**Task statement:**
Repeat the whole listing below precisely. Omit all pictures.

= = = =

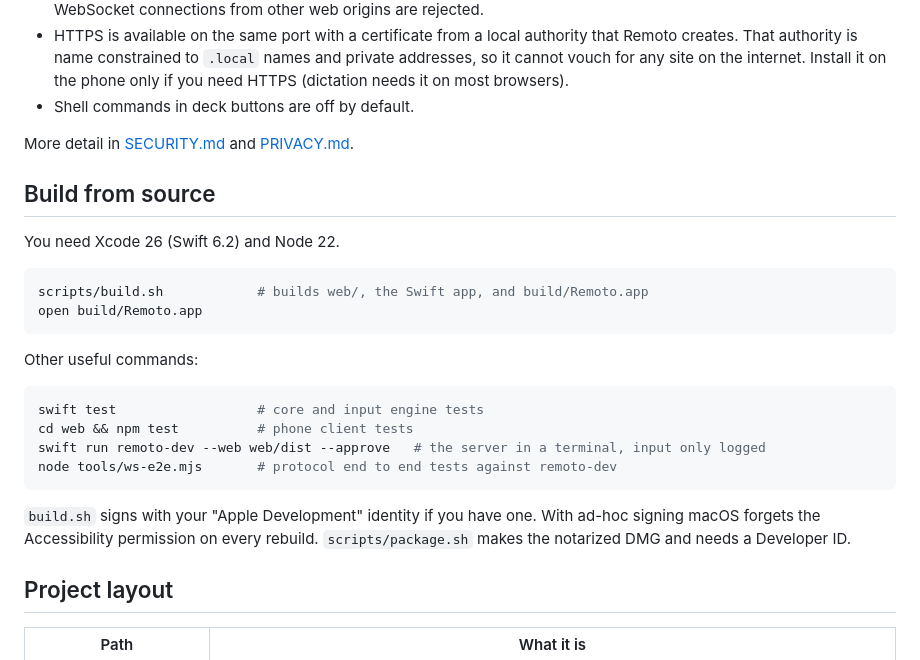
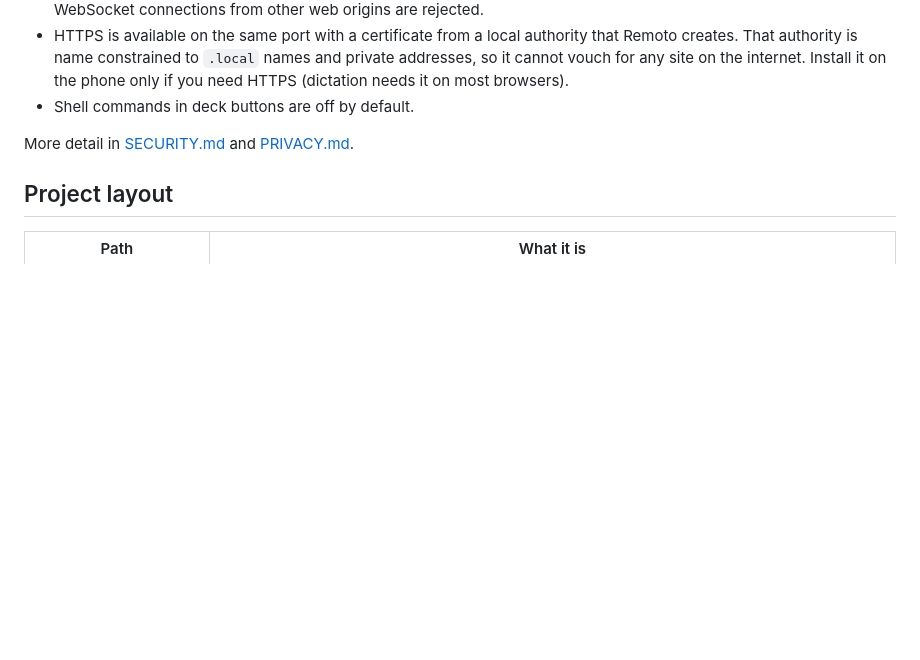
Before and after one commit to msucedo/Remoto, a Markdown page: README.md, the part around the change. Rendered like a GitHub page; blank space fills up the shorter version.

````diff
--- a/README.md
+++ b/README.md
@@ -31,26 +31,6 @@ Requires macOS 14 or later. The phone needs a recent browser and the same Wi-Fi
 
 More detail in [SECURITY.md](SECURITY.md) and [PRIVACY.md](PRIVACY.md).
 
-## Build from source
-
-You need Xcode 26 (Swift 6.2) and Node 22.
-
-```sh
-scripts/build.sh            # builds web/, the Swift app, and build/Remoto.app
-open build/Remoto.app
-```
-
-Other useful commands:
-
-```sh
-swift test                  # core and input engine tests
-cd web && npm test          # phone client tests
-swift run remoto-dev --web web/dist --approve   # the server in a terminal, input only logged
-node tools/ws-e2e.mjs       # protocol end to end tests against remoto-dev
-```
-
-`build.sh` signs with your "Apple Development" identity if you have one. With ad-hoc signing macOS forgets the Accessibility permission on every rebuild. `scripts/package.sh` makes the notarized DMG and needs a Developer ID.
-
 ## Project layout
 
 | Path | What it is |
````
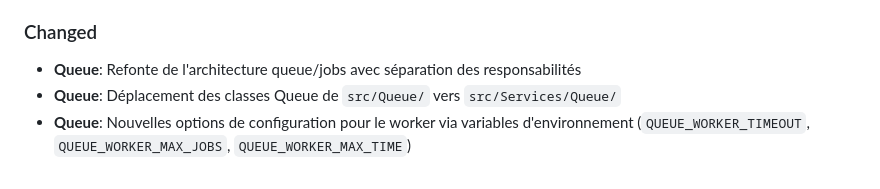
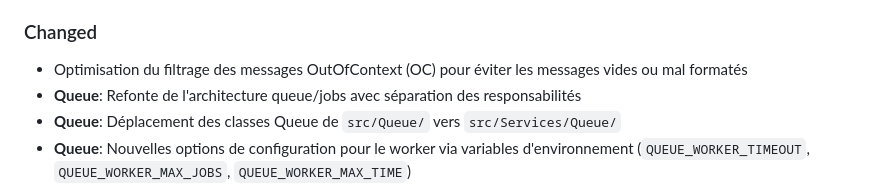
Before and after one commit to semhoun/claire-chatbot, a Markdown page: CHANGELOG.md, the part around one of its changes. Rendered like a GitHub page.

Commit message:
Update Changelog

```diff
--- a/CHANGELOG.md
+++ b/CHANGELOG.md
@@ -16,6 +16,7 @@ et ce projet adhère à [Semantic Versioning](https://semver.org/lang/fr/).
 - Template `tmpl/partials/toolscall.twig` pour l'affichage des appels d'outils
 
 ### Changed
+- Optimisation du filtrage des messages OutOfContext (OC) pour éviter les messages vides ou mal formatés
 - **Queue**: Refonte de l'architecture queue/jobs avec séparation des responsabilités
 - **Queue**: Déplacement des classes Queue de `src/Queue/` vers `src/Services/Queue/`
 - **Queue**: Nouvelles options de configuration pour le worker via variables d'environnement (`QUEUE_WORKER_TIMEOUT`, `QUEUE_WORKER_MAX_JOBS`, `QUEUE_WORKER_MAX_TIME`)
```
Also changed, not shown: other parts of CHANGELOG.md (+1 -1 lines).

= = = =

**Result for this task:**
Before and after one commit to msucedo/Remoto, a Markdown page: README.md, the part around the change. Rendered like a GitHub page; blank space fills up the shorter version.

````diff
--- a/README.md
+++ b/README.md
@@ -31,26 +31,6 @@ Requires macOS 14 or later. The phone needs a recent browser and the same Wi-Fi
 
 More detail in [SECURITY.md](SECURITY.md) and [PRIVACY.md](PRIVACY.md).
 
-## Build from source
-
-You need Xcode 26 (Swift 6.2) and Node 22.
-
-```sh
-scripts/build.sh            # builds web/, the Swift app, and build/Remoto.app
-open build/Remoto.app
-```
-
-Other useful commands:
-
-```sh
-swift test                  # core and input engine tests
-cd web && npm test          # phone client tests
-swift run remoto-dev --web web/dist --approve   # the server in a terminal, input only logged
-node tools/ws-e2e.mjs       # protocol end to end tests against remoto-dev
-```
-
-`build.sh` signs with your "Apple Development" identity if you have one. With ad-hoc signing macOS forgets the Accessibility permission on every rebuild. `scripts/package.sh` makes the notarized DMG and needs a Developer ID.
-
 ## Project layout
 
 | Path | What it is |
````
Before and after one commit to semhoun/claire-chatbot, a Markdown page: CHANGELOG.md, the part around one of its changes. Rendered like a GitHub page.

Commit message:
Update Changelog

```diff
--- a/CHANGELOG.md
+++ b/CHANGELOG.md
@@ -16,6 +16,7 @@ et ce projet adhère à [Semantic Versioning](https://semver.org/lang/fr/).
 - Template `tmpl/partials/toolscall.twig` pour l'affichage des appels d'outils
 
 ### Changed
+- Optimisation du filtrage des messages OutOfContext (OC) pour éviter les messages vides ou mal formatés
 - **Queue**: Refonte de l'architecture queue/jobs avec séparation des responsabilités
 - **Queue**: Déplacement des classes Queue de `src/Queue/` vers `src/Services/Queue/`
 - **Queue**: Nouvelles options de configuration pour le worker via variables d'environnement (`QUEUE_WORKER_TIMEOUT`, `QUEUE_WORKER_MAX_JOBS`, `QUEUE_WORKER_MAX_TIME`)
```
Also changed, not shown: other parts of CHANGELOG.md (+1 -1 lines).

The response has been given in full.